## Task item
Below are the records; copy each line in which "with" can be found.

Information shown below:

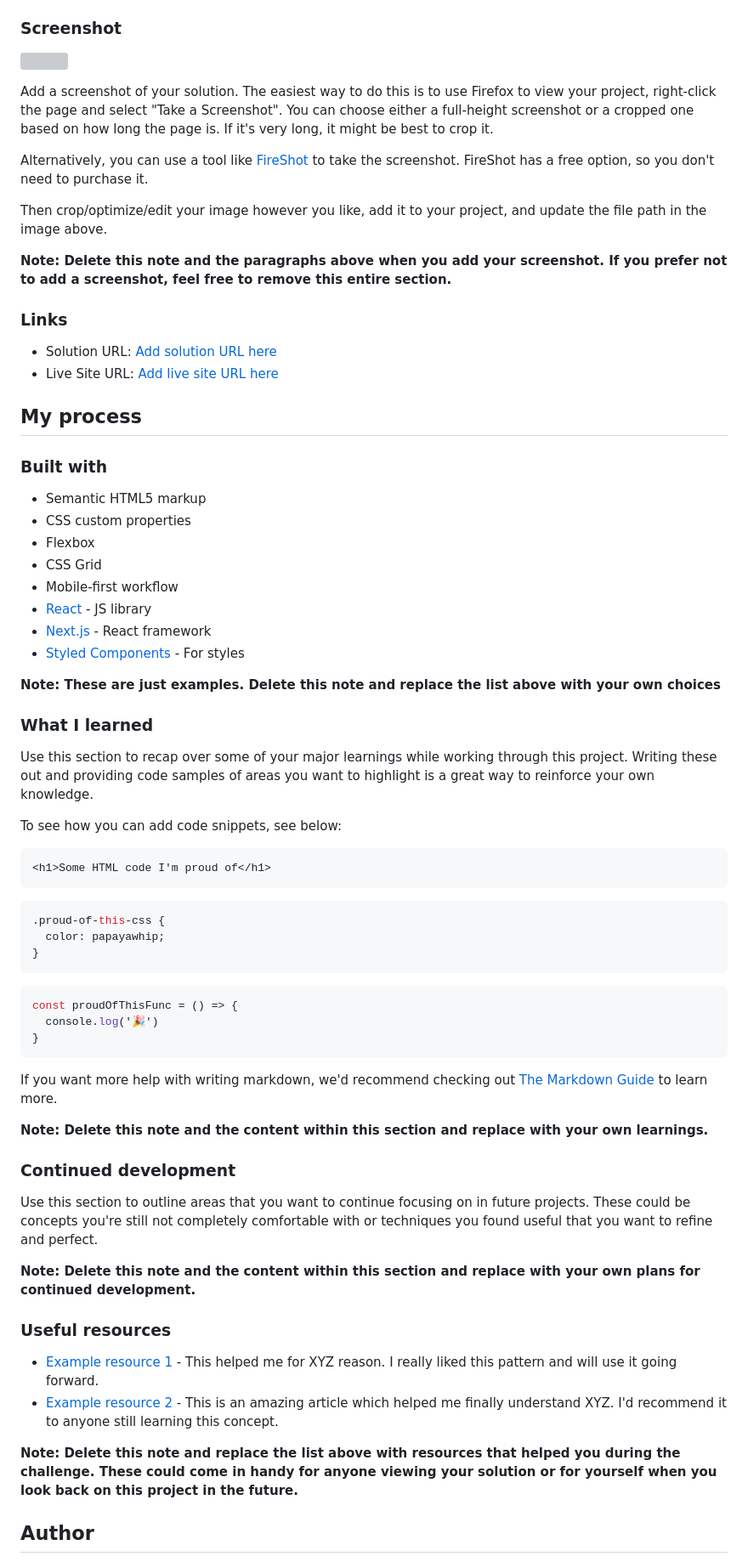
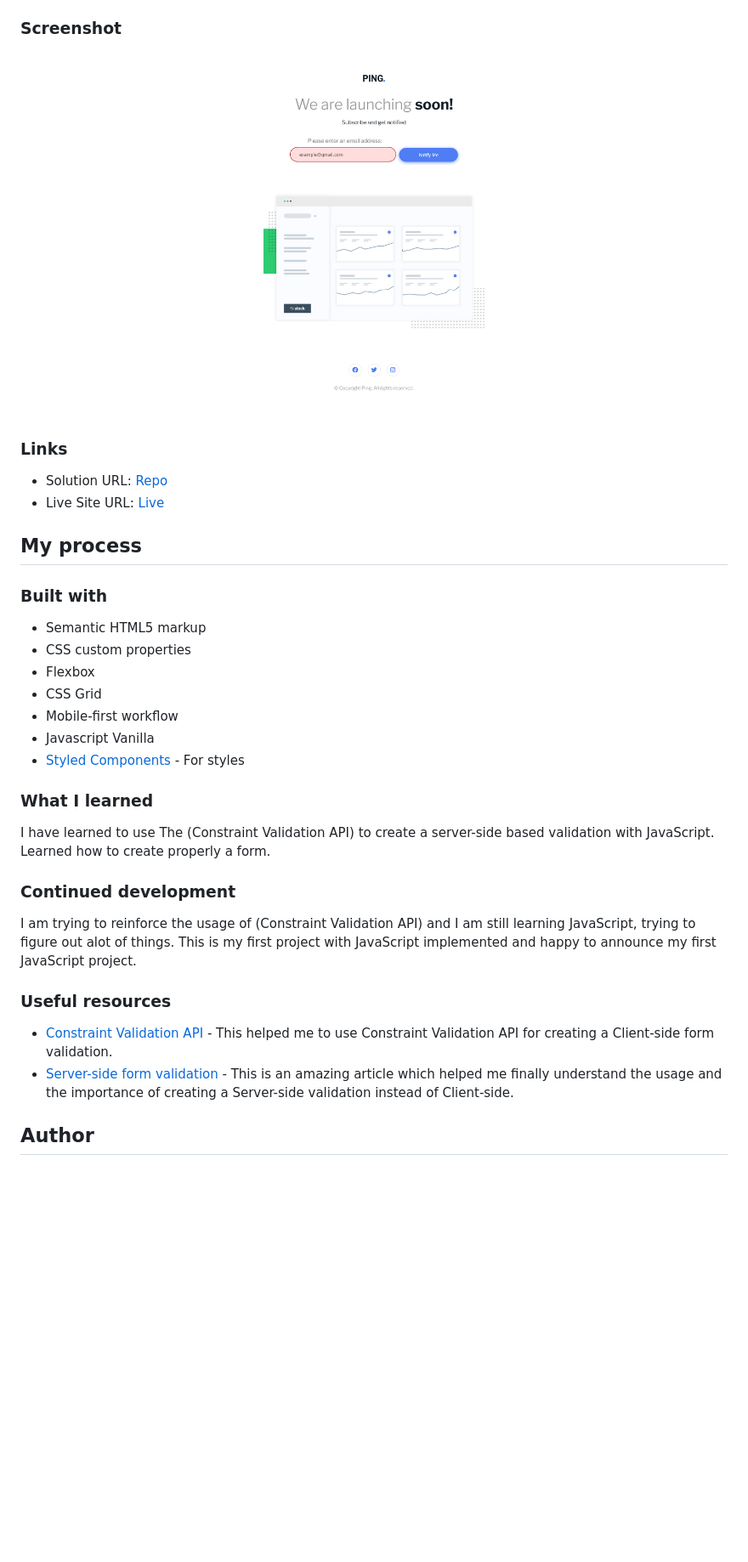
Before and after one commit to devaramnye/ping-coming-soon-page, a Markdown page: README-template.md, the part around one of its changes. Shown at 85% size. Drawn GitHub-style; pictures changed too: screenshot.png (added); blank space fills up the shorter version; grey boxes are pictures that could not be loaded.

Commit message:
project final finish up

````diff
--- a/README-template.md
+++ b/README-template.md
@@ -33,20 +32,12 @@ Users should be able to:
 
 ### Screenshot
 
-![](./screenshot.jpg)
-
-Add a screenshot of your solution. The easiest way to do this is to use Firefox to view your project, right-click the page and select "Take a Screenshot". You can choose either a full-height screenshot or a cropped one based on how long the page is. If it's very long, it might be best to crop it.
-
-Alternatively, you can use a tool like [FireShot](https://getfireshot.com/) to take the screenshot. FireShot has a free option, so you don't need to purchase it.
-
-Then crop/optimize/edit your image however you like, add it to your project, and update the file path in the image above.
-
-**Note: Delete this note and the paragraphs above when you add your screenshot. If you prefer not to add a screenshot, feel free to remove this entire section.**
+![](./screenshot.png)
 
 ### Links
 
-- Solution URL: [Add solution URL here](https://your-solution-url.com)
-- Live Site URL: [Add live site URL here](https://your-live-site-url.com)
+- Solution URL: [Repo](https://github.com/devaramnye/ping-coming-soon-page)
+- Live Site URL: [Live](https://devaramnye.github.io/ping-coming-soon-page/)
 
 ## My process
 
@@ -57,48 +48,21 @@ Then crop/optimize/edit your image however you like, add it to your project, and
 - Flexbox
 - CSS Grid
 - Mobile-first workflow
-- [React](https://reactjs.org/) - JS library
-- [Next.js](https://nextjs.org/) - React framework
+- Javascript Vanilla
 - [Styled Components](https://styled-components.com/) - For styles
-
-**Note: These are just examples. Delete this note and replace the list above with your own choices**
 
 ### What I learned
 
-Use this section to recap over some of your major learnings while working through this project. Writing these out and providing code samples of areas you want to highlight is a great way to reinforce your own knowledge.
-
-To see how you can add code snippets, see below:
-
-```html
-<h1>Some HTML code I'm proud of</h1>
-```
-```css
-.proud-of-this-css {
-  color: papayawhip;
-}
-```
-```js
-const proudOfThisFunc = () => {
-  console.log('🎉')
-}
-```
-
-If you want more help with writing markdown, we'd recommend checking out [The Markdown Guide](https://www.markdownguide.org/) to learn more.
-
-**Note: Delete this note and the content within this section and replace with your own learnings.**
+I have learned to use The (Constraint Validation API) to create a server-side based validation with JavaScript. Learned how to create properly a form.
 
 ### Continued development
 
-Use this section to outline areas that you want to continue focusing on in future projects. These could be concepts you're still not completely comfortable with or techniques you found useful that you want to refine and perfect.
-
-**Note: Delete this note and the content within this section and replace with your own plans for continued development.**
+I am trying to reinforce the usage of (Constraint Validation API) and I am still learning JavaScript, trying to figure out alot of things. This is my first project with JavaScript implemented and happy to announce my first JavaScript project.
 
 ### Useful resources
 
-- [Example resource 1](https://www.example.com) - This helped me for XYZ reason. I really liked this pattern and will use it going forward.
-- [Example resource 2](https://www.example.com) - This is an amazing article which helped me finally understand XYZ. I'd recommend it to anyone still learning this concept.
-
-**Note: Delete this note and replace the list above with resources that helped you during the challenge. These could come in handy for anyone viewing your solution or for yourself when you look back on this project in the future.**
+- [Constraint Validation API](https://developer.mozilla.org/en-US/docs/Learn/Forms/Form_validation#the_constraint_validation_api) - This helped me to use Constraint Validation API for creating a Client-side form validation.
+- [Server-side form validation](https://developer.mozilla.org/en-US/docs/Learn/Forms/Form_validation) - This is an amazing article which helped me finally understand the usage and the importance of creating a Server-side validation instead of Client-side.
 
 ## Author
 
````
Also changed, not shown: other parts of README-template.md (+1 -12 lines), 3 other files.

End of Information shown.

## Your solution
-**Note: These are just examples. Delete this note and replace the list above with your own choices**
-If you want more help with writing markdown, we'd recommend checking out [The Markdown Guide](https://www.markdownguide.org/) to learn more.
-**Note: Delete this note and the content within this section and replace with your own learnings.**
+I have learned to use The (Constraint Validation API) to create a server-side based validation with JavaScript. Learned how to create properly a form.
-Use this section to outline areas that you want to continue focusing on in future projects. These could be concepts you're still not completely comfortable with or techniques you found useful that you want to refine and perfect.
-**Note: Delete this note and the content within this section and replace with your own plans for continued development.**
+I am trying to reinforce the usage of (Constraint Validation API) and I am still learning JavaScript, trying to figure out alot of things. This is my first project with JavaScript implemented and happy to announce my first JavaScript project.
-**Note: Delete this note and replace the list above with resources that helped you during the challenge. These could come in handy for anyone viewing your solution or for yourself when you look back on this project in the future.**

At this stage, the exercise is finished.